The joint sitting of the Parliament is called by the President of India (Article 108) and is presided over by the Speaker of the Lok Sabha or, in their absence, by the Deputy Speaker of the Lok Sabha, or in their absence, the Deputy Chairman of the Rajya Sabha. The Chairperson of the Rajya Sabha, who is the Vice President of India, doesn't preside over the joint session. If any of the above officers are not present then any other member of the Parliament can preside by consensus of both the House.
At present, the Central Hall is used for holding joint sittings of both the houses of parliament, which is also used for address by the President in the commencement of first session after each general election.
As per Article 108 of Constitution, a Joint session of Parliament can be summoned in the following situations.
If after a Bill has been passed by one House and submitted to the other House—
However, in the calculating period of six months, those days are not considered when the house is prorogued or adjourned for more than 4 consecutive days.
If the above conditions are satisfied, the President of India may summon the joint sitting of both the houses of parliament.
These two bills cannot be referred to a joint sitting:
1. Money Bill
Under the Constitution of India, money bills require the approval of the Lok Sabha only. Rajya Sabha can make recommendations to Lok Sabha, which it is not required to accept.
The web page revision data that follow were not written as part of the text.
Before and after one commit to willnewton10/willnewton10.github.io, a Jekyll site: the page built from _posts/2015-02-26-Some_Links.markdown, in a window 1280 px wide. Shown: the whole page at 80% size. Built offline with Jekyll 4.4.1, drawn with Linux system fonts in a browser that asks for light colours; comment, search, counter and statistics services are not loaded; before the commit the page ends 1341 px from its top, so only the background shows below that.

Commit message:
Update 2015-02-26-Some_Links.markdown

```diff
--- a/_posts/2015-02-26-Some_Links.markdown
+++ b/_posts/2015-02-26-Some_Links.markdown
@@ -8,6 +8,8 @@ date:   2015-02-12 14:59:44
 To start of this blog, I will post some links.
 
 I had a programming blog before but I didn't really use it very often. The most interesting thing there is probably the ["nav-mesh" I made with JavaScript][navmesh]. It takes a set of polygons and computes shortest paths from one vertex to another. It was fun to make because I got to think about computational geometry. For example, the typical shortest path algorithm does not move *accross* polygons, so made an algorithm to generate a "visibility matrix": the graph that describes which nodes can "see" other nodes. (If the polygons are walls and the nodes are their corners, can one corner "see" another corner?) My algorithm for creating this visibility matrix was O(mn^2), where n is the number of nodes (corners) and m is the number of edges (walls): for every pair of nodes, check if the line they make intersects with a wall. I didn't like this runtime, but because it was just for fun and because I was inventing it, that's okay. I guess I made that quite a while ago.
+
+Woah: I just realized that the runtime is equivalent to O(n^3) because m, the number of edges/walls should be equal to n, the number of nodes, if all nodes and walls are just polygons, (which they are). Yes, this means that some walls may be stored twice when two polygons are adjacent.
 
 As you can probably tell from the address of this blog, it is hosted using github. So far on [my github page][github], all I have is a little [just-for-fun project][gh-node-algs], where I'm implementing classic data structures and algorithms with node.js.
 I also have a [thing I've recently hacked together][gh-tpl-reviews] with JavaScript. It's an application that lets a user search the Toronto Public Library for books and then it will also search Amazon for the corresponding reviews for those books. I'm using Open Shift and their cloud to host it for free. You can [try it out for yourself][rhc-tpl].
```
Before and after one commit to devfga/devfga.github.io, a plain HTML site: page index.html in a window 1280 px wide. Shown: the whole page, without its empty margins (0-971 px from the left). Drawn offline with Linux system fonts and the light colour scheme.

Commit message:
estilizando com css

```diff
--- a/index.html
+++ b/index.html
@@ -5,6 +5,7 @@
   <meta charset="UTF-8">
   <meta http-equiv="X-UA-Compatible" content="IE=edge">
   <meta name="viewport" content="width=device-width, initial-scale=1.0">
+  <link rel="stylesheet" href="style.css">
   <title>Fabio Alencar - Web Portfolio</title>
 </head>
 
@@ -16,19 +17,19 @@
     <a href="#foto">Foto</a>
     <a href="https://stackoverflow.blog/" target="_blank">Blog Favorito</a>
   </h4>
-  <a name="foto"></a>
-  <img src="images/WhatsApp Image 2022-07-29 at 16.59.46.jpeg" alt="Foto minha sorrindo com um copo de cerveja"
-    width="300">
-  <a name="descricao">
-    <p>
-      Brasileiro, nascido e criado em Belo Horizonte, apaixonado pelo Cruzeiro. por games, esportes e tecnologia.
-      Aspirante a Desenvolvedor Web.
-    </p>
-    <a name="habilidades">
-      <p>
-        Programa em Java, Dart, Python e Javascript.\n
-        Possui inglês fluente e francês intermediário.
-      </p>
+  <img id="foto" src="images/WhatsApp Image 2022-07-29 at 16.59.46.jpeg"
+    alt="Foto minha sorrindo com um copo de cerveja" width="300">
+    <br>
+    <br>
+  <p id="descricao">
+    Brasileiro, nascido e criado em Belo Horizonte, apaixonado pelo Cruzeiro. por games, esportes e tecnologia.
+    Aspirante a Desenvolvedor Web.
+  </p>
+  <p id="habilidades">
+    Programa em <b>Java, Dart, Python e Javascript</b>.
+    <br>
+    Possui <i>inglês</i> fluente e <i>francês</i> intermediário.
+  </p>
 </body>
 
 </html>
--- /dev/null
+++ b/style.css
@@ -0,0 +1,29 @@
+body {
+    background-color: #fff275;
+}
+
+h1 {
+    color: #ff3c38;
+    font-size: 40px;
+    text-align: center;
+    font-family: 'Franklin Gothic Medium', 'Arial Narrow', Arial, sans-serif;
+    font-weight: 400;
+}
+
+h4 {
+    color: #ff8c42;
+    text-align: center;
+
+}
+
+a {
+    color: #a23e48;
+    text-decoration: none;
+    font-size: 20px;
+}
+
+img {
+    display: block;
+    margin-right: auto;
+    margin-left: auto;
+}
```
Even if Rajya Sabha doesn't pass a money bill within 14 days, it is deemed to have been passed by both the Houses of Parliament after the expiry of the above period. Therefore, a requirement to summon a joint session can never arise in the case of a money bill.
Article 368 of Indian constitution require that constitution of India can be amended by both houses of parliament by 2/3 majority(special majority) . In case of disagreement between both houses, there is no provision to summon a joint session of parliament.
Joint Sitting of Indian parliament has been called for only 3 bills: